| TASK BRIEF |
Word for word, copy the records and drop the pictures.

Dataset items
- - -
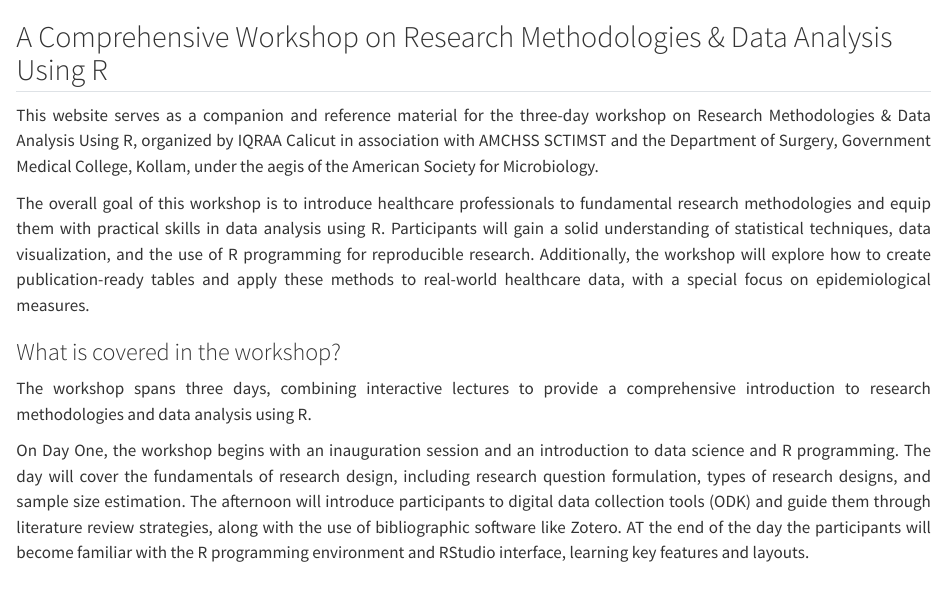
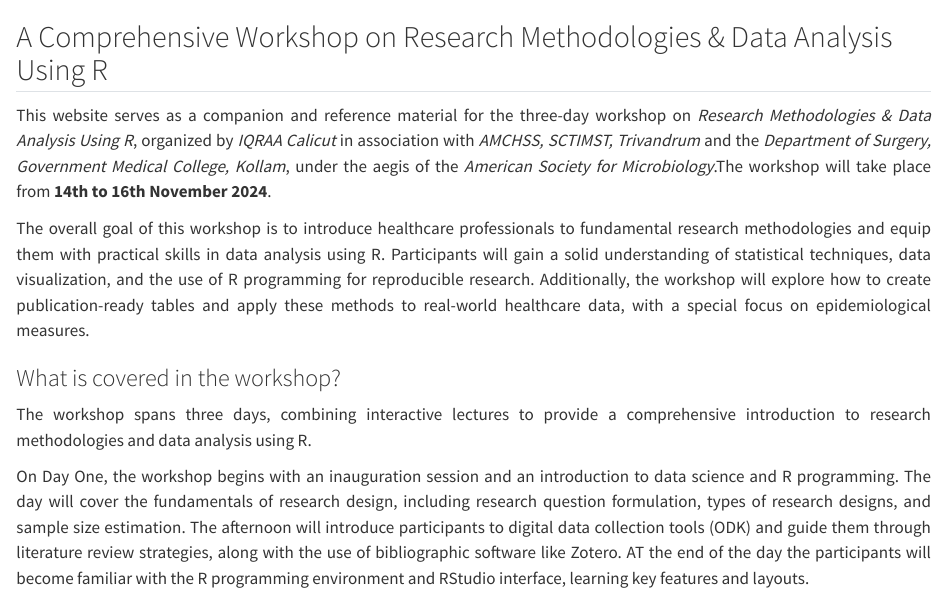
Before and after one commit to amchss/rmda_website, a Quarto document (index.qmd): the page in a window 1100 px wide, from its top. Rendered offline with R 4.5, knitr and Pandoc in place of Quarto, with nearby package versions.

Commit message:
date added

```diff
--- a/index.qmd
+++ b/index.qmd
@@ -1,7 +1,7 @@
 ## A Comprehensive Workshop on Research Methodologies & Data Analysis Using R
 
 ::: {style="text-align:justify"}
-This website serves as a companion and reference material for the three-day workshop on Research Methodologies & Data Analysis Using R, organized by IQRAA Calicut in association with AMCHSS SCTIMST and the Department of Surgery, Government Medical College, Kollam, under the aegis of the American Society for Microbiology.
+This website serves as a companion and reference material for the three-day workshop on *Research Methodologies & Data Analysis Using R*, organized by *IQRAA Calicut* in association with *AMCHSS, SCTIMST, Trivandrum* and the *Department of Surgery, Government Medical College, Kollam*, under the aegis of the *American Society for Microbiology*.The workshop will take place from **14th to 16th November 2024**.
 
 The overall goal of this workshop is to introduce healthcare professionals to fundamental research methodologies and equip them with practical skills in data analysis using R. Participants will gain a solid understanding of statistical techniques, data visualization, and the use of R programming for reproducible research. Additionally, the workshop will explore how to create publication-ready tables and apply these methods to real-world healthcare data, with a special focus on epidemiological measures.
 :::
```
Also changed, not shown: docs/search.json, 2 other files.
- - -
| OUTPUT FOR THIS TASK |
Before and after one commit to amchss/rmda_website, a Quarto document (index.qmd): the page in a window 1100 px wide, from its top. Rendered offline with R 4.5, knitr and Pandoc in place of Quarto, with nearby package versions.

Commit message:
date added

```diff
--- a/index.qmd
+++ b/index.qmd
@@ -1,7 +1,7 @@
 ## A Comprehensive Workshop on Research Methodologies & Data Analysis Using R
 
 ::: {style="text-align:justify"}
-This website serves as a companion and reference material for the three-day workshop on Research Methodologies & Data Analysis Using R, organized by IQRAA Calicut in association with AMCHSS SCTIMST and the Department of Surgery, Government Medical College, Kollam, under the aegis of the American Society for Microbiology.
+This website serves as a companion and reference material for the three-day workshop on *Research Methodologies & Data Analysis Using R*, organized by *IQRAA Calicut* in association with *AMCHSS, SCTIMST, Trivandrum* and the *Department of Surgery, Government Medical College, Kollam*, under the aegis of the *American Society for Microbiology*.The workshop will take place from **14th to 16th November 2024**.
 
 The overall goal of this workshop is to introduce healthcare professionals to fundamental research methodologies and equip them with practical skills in data analysis using R. Participants will gain a solid understanding of statistical techniques, data visualization, and the use of R programming for reproducible research. Additionally, the workshop will explore how to create publication-ready tables and apply these methods to real-world healthcare data, with a special focus on epidemiological measures.
 :::
```
Also changed, not shown: docs/search.json, 2 other files.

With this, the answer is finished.